- _DATASET EXCERPTS_

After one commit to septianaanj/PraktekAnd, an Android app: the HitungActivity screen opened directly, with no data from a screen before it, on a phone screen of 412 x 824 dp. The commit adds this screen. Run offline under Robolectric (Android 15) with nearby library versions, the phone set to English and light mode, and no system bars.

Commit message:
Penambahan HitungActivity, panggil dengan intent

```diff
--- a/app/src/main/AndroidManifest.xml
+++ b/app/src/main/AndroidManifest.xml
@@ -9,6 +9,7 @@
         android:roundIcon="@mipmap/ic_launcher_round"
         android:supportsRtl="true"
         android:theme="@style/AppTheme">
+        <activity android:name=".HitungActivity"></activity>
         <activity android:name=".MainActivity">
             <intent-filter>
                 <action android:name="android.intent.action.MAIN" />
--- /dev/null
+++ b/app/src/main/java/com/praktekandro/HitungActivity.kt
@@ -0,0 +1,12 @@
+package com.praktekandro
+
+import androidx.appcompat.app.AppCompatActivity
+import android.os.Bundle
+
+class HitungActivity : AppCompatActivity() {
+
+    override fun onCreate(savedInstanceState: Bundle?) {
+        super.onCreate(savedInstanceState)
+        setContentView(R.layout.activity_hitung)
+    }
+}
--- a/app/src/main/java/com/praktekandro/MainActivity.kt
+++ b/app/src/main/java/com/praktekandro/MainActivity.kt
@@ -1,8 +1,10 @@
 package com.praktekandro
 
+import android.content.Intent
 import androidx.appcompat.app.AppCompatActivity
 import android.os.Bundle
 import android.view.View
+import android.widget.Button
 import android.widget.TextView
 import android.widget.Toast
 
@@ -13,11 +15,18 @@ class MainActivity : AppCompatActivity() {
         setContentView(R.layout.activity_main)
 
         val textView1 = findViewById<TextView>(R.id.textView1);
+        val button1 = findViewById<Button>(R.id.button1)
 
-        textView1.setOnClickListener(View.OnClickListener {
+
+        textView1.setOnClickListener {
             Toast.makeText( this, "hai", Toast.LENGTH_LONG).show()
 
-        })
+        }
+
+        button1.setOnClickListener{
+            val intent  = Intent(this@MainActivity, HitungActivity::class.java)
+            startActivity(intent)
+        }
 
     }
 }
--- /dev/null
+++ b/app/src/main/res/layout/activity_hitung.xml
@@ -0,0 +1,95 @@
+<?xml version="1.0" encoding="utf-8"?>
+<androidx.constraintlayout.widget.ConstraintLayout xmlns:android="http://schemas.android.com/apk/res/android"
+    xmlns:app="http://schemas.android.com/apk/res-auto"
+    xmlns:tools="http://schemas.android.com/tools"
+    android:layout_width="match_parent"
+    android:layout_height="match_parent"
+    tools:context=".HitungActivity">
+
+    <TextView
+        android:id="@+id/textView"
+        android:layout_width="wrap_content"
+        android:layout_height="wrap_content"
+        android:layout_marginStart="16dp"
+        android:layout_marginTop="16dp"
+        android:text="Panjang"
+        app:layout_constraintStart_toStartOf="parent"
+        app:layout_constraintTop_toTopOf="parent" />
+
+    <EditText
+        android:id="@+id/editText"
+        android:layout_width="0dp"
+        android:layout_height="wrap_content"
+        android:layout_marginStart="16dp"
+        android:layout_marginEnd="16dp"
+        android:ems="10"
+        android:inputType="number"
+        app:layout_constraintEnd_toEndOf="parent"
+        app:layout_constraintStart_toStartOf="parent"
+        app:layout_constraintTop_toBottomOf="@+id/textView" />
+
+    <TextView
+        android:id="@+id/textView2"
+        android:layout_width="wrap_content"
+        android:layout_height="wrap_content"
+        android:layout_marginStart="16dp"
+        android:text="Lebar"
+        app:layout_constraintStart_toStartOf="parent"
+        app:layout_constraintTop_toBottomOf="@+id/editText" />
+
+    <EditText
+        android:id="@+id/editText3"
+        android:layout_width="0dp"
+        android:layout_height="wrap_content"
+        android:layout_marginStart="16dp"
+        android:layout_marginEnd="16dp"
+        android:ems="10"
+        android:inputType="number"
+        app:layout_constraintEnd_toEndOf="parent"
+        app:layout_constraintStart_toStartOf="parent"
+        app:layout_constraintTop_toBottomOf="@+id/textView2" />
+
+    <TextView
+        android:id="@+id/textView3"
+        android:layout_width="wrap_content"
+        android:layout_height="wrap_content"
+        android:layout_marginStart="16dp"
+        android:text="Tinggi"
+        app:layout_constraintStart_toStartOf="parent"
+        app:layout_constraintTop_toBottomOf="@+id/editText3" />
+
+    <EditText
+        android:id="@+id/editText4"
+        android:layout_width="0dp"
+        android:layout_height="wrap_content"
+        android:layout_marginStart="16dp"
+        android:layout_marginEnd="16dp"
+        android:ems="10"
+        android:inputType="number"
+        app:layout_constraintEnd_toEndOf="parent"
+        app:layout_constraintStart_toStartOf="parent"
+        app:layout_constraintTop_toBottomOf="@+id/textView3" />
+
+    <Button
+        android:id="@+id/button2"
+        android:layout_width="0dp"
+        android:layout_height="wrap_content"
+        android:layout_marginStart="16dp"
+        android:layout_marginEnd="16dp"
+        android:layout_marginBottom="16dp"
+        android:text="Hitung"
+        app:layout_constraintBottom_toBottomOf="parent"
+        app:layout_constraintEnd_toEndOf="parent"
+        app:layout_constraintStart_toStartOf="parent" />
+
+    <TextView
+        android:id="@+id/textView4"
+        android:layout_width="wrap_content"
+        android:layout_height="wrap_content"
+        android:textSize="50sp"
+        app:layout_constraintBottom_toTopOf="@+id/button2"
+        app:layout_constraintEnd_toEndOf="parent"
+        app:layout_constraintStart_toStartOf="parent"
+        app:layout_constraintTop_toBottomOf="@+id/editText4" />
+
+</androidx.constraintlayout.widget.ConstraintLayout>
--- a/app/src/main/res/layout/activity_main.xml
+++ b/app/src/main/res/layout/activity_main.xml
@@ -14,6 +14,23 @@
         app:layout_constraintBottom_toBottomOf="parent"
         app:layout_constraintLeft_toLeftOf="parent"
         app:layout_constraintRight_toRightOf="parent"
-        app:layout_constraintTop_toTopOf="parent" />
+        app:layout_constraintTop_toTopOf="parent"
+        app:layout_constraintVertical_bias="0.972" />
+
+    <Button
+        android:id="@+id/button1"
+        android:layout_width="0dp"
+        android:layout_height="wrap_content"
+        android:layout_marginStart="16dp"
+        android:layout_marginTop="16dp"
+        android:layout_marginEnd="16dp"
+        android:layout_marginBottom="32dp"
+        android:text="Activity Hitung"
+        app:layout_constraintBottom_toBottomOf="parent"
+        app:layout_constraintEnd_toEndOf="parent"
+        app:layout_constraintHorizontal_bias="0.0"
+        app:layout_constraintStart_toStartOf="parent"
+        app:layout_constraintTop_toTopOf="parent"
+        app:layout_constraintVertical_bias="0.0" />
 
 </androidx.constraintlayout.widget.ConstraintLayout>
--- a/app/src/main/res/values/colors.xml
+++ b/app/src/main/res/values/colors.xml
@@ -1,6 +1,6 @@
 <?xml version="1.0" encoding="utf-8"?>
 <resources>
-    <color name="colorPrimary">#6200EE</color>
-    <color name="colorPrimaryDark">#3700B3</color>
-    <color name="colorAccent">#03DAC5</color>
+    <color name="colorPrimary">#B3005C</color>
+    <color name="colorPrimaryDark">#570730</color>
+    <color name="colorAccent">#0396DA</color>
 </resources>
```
==
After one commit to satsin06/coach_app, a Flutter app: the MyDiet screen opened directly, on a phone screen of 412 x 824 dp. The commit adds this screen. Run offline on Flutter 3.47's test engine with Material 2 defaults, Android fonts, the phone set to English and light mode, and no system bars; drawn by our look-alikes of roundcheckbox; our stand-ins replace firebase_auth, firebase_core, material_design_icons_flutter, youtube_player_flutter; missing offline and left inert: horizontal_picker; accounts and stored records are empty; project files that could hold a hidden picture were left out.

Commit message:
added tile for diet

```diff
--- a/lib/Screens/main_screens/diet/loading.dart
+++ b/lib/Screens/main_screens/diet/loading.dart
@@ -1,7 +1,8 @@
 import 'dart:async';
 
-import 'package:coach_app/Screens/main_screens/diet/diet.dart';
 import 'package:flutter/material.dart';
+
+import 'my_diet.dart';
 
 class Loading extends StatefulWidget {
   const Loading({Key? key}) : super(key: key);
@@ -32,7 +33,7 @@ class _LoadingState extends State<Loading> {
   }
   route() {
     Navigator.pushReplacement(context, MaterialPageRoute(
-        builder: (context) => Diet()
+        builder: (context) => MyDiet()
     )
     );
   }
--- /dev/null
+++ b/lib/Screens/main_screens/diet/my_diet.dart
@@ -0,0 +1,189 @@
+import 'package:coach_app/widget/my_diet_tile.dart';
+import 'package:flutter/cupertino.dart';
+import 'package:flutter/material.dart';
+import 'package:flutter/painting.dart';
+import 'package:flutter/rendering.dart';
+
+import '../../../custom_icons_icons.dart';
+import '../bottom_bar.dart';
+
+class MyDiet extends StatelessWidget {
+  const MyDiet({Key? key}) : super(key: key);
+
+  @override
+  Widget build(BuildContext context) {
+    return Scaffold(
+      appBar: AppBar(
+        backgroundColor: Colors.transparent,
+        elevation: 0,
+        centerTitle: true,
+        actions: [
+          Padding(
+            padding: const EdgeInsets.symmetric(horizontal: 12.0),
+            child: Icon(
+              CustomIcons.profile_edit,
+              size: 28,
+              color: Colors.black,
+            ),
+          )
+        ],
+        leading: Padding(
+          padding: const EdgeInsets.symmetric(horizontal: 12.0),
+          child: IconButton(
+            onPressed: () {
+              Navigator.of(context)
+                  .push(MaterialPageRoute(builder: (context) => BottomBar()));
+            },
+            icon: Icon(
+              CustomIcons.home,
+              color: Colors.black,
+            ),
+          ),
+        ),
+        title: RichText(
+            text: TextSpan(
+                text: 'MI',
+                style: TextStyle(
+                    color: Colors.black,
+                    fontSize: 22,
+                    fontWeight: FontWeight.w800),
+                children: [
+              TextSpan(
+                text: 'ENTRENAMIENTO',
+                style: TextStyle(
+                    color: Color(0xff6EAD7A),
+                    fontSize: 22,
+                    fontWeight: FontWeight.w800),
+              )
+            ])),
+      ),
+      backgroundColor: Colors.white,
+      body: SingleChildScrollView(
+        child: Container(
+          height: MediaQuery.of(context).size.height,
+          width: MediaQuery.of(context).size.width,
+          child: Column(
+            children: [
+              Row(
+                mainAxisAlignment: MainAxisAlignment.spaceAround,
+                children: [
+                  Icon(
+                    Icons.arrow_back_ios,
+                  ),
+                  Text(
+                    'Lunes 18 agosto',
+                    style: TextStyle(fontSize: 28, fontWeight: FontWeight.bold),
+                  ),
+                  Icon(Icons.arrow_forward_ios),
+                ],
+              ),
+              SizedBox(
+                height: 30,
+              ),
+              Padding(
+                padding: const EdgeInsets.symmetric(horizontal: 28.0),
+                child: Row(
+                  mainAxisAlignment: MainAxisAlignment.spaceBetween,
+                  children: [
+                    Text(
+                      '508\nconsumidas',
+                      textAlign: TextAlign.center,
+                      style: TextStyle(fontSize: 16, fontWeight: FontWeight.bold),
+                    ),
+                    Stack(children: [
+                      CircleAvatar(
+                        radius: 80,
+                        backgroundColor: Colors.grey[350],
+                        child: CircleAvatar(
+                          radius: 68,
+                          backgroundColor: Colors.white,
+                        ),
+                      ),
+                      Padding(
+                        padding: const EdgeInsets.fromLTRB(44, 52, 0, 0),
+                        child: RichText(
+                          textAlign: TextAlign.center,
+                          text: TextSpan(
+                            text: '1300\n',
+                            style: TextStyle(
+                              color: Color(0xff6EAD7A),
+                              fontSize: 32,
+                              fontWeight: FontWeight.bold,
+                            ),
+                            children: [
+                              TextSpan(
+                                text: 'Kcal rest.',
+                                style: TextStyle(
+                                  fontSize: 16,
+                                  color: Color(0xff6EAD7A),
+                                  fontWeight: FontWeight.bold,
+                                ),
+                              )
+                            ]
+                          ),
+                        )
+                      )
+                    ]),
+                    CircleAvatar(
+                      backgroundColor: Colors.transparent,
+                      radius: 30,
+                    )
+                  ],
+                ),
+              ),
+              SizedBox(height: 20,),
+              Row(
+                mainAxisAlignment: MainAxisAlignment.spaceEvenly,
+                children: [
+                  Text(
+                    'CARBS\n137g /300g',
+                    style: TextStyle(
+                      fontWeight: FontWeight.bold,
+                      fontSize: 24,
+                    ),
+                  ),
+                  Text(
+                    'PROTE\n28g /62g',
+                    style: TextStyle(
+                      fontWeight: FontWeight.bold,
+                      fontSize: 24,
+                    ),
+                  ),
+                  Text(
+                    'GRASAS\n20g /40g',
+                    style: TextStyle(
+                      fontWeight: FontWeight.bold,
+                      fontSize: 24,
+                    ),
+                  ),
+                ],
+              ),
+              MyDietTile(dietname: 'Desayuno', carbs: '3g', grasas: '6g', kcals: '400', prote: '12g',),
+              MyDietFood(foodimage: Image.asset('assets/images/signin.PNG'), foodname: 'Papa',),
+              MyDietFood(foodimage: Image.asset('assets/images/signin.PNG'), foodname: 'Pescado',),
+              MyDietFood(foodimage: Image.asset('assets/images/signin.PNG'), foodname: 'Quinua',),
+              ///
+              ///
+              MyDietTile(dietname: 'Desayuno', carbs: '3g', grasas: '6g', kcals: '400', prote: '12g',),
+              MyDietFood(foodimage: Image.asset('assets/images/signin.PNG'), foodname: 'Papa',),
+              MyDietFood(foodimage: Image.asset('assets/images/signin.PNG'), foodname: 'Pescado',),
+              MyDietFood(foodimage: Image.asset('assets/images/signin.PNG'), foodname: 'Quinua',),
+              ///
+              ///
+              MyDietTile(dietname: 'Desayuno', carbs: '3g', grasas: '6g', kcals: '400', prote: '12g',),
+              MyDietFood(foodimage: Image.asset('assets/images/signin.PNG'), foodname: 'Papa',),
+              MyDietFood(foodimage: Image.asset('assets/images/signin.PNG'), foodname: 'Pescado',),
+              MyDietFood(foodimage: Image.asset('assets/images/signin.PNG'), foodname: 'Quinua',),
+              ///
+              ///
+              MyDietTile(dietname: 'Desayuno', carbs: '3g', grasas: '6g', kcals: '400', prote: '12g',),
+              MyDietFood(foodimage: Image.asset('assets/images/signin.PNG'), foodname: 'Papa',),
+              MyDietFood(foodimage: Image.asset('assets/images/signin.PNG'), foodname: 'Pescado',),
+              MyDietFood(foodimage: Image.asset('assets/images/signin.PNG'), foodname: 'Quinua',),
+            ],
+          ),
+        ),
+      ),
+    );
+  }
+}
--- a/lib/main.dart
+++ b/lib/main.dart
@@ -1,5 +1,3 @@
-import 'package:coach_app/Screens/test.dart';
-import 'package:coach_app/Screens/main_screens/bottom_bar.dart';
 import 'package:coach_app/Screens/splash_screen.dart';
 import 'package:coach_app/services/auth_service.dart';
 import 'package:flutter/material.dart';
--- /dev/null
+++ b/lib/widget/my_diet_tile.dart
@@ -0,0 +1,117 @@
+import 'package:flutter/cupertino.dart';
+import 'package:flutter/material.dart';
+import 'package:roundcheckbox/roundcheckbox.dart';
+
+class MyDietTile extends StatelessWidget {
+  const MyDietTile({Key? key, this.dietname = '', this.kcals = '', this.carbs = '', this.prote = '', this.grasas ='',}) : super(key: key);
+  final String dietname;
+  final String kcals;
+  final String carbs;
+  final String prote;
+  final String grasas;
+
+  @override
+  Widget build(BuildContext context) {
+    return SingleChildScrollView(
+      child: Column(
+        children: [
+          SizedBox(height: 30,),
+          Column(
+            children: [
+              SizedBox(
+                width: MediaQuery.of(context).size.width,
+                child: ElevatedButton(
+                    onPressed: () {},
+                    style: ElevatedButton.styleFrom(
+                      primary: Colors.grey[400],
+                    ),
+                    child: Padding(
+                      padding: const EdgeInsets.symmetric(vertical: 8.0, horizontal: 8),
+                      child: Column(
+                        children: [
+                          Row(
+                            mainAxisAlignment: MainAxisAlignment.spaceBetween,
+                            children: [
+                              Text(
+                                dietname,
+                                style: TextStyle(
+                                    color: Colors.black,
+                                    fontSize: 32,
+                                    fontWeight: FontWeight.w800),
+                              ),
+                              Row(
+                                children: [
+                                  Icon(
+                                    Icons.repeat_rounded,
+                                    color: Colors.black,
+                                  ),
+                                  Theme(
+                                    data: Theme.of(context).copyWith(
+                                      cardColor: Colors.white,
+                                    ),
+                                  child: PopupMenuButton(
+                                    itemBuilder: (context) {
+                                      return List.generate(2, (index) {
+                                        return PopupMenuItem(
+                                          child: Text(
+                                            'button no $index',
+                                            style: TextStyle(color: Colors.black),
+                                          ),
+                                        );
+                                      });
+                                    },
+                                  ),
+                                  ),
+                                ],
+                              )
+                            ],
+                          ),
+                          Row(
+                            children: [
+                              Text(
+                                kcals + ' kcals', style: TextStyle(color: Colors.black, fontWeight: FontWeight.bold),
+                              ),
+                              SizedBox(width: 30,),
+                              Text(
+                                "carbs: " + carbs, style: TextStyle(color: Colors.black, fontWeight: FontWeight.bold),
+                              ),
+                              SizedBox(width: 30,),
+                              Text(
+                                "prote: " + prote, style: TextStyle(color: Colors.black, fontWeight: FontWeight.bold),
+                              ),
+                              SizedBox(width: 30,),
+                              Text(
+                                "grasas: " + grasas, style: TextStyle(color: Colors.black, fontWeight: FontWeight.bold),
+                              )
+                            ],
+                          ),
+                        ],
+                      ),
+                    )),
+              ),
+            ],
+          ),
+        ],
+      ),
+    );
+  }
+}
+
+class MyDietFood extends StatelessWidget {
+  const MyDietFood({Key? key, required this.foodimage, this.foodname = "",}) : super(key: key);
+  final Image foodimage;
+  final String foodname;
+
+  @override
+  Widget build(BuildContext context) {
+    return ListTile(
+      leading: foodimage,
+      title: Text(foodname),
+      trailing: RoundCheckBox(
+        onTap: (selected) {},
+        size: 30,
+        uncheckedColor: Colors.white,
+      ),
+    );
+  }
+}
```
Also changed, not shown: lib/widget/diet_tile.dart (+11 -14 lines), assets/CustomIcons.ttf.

- _TASK INSTRUCTIONS_
The answer should be a single number: the count of lines in the records that hold the string "final".

- _EXERCISE RESULT_
7